Baby massage has many benefits, here are just some:
Relaxes baby and soothes any little upsets
Lowers blood pressure and slows down heart rate
Promotes longer and deeper sleep
Lessens tension and irritability
Stimulates internal organs and the immune system
Helps to relieve colic and intestinal gas
Exercises the baby and teaches baby about his or her body
Promotes fuller and deeper respiration which, in turn, increases cardiac output
Promotes faster weight gain and all round general well-being (low birth weight babies benefit from massage by an increase in appetite)
In my opinion, one of the greatest benefits of baby massage is the bonding that occurs between the parent and the baby during this relaxing experience.
It's time out from all the extra chores and activity that accompany the arrival of a new baby. During massage, baby and parent have each other’s full attention. The eye to eye contact, skin contact and the verbal communication help the baby and the parent to feel closer to each other. The baby gets comfort from the gentle touch and the parent learns to recognise the baby’s body language.
Massage is a wonderful tool in helping parents who may not have had the opportunity for early bonding with their baby because of adoption, recovery from caesarean or perhaps after a premature birth. It is also of great benefit in the bonding process between parents and children with disability or communication issues.
What happens at a baby massage class?

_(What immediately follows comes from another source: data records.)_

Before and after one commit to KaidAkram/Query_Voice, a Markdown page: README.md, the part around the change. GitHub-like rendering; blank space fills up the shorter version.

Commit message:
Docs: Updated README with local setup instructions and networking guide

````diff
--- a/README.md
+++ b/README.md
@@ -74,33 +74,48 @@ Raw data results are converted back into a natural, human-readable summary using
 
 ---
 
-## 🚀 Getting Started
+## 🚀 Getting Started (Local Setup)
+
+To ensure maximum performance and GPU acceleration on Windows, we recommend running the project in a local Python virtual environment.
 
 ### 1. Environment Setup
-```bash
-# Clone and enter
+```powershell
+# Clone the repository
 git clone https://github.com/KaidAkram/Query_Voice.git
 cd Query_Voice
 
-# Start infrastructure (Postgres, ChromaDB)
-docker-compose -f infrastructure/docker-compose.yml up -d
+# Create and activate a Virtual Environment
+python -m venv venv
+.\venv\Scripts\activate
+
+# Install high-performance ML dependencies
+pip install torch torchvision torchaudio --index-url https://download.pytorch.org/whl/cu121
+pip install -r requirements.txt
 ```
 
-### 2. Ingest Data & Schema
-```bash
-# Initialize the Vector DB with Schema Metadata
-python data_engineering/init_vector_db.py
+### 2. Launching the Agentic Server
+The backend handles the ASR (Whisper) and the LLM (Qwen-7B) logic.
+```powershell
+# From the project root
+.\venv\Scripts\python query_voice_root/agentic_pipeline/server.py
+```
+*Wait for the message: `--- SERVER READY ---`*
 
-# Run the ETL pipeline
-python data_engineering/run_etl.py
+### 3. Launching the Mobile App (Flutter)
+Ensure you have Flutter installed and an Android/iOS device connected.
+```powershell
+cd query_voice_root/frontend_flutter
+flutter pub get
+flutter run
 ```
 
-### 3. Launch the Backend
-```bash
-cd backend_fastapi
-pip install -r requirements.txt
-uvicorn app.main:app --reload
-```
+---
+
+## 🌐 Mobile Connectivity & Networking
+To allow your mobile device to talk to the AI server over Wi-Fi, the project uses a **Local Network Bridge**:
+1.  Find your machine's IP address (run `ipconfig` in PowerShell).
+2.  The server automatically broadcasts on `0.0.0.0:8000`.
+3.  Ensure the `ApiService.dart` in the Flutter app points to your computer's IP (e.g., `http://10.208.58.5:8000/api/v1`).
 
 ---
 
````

Each tutor will have a different approach to teaching baby massage. I will give you a general description of what you can expect at a class. Numbers are usually small. One or both parents, or perhaps a grandparent or care-giver, may attend. The tutor will use a doll to demonstrate the massage as most young babies may not like to be handled or touched by a stranger. Parents will be shown a sequence to follow. This is a good idea as it helps the massage to run smoothly and you will find that baby gets used to the routine in no time.
Specific techniques will be taught that will enable the parent to help relieve certain discomforts such as; colic, nasal congestion, chest congestion and emotional stress.
Because of the endorphins that are released during massage, pain relief is enhanced and the baby feels comforted and reassured. The sequence can be put to nursery rhymes or children’s songs. This makes it a fun time and helps to develop motor skills and memory.
Some helpful tips:
When massaging baby it is best to keep your voice quiet and soothing, m ake sure the room is warm and draught free, make sure your hands are warm and choose a light, chemical and fragrance-free oil such as Pure Pro’s Ultra massage oil. Use light strokes and always maintain eye contact. Initially the massage should take about 10 minutes. After bath time is a good time to do a massage.
It is important for you as a massage therapist to train specifically in baby massage if you intend to offer this service to your clients or to Mums in the local community. I assure you it will be just as rewarding for you as it is for them. Here is a link to Baby Massage Ireland’s website where you can source a class near you - www.babymasageireland.com
Mary - always here to help you help your clients.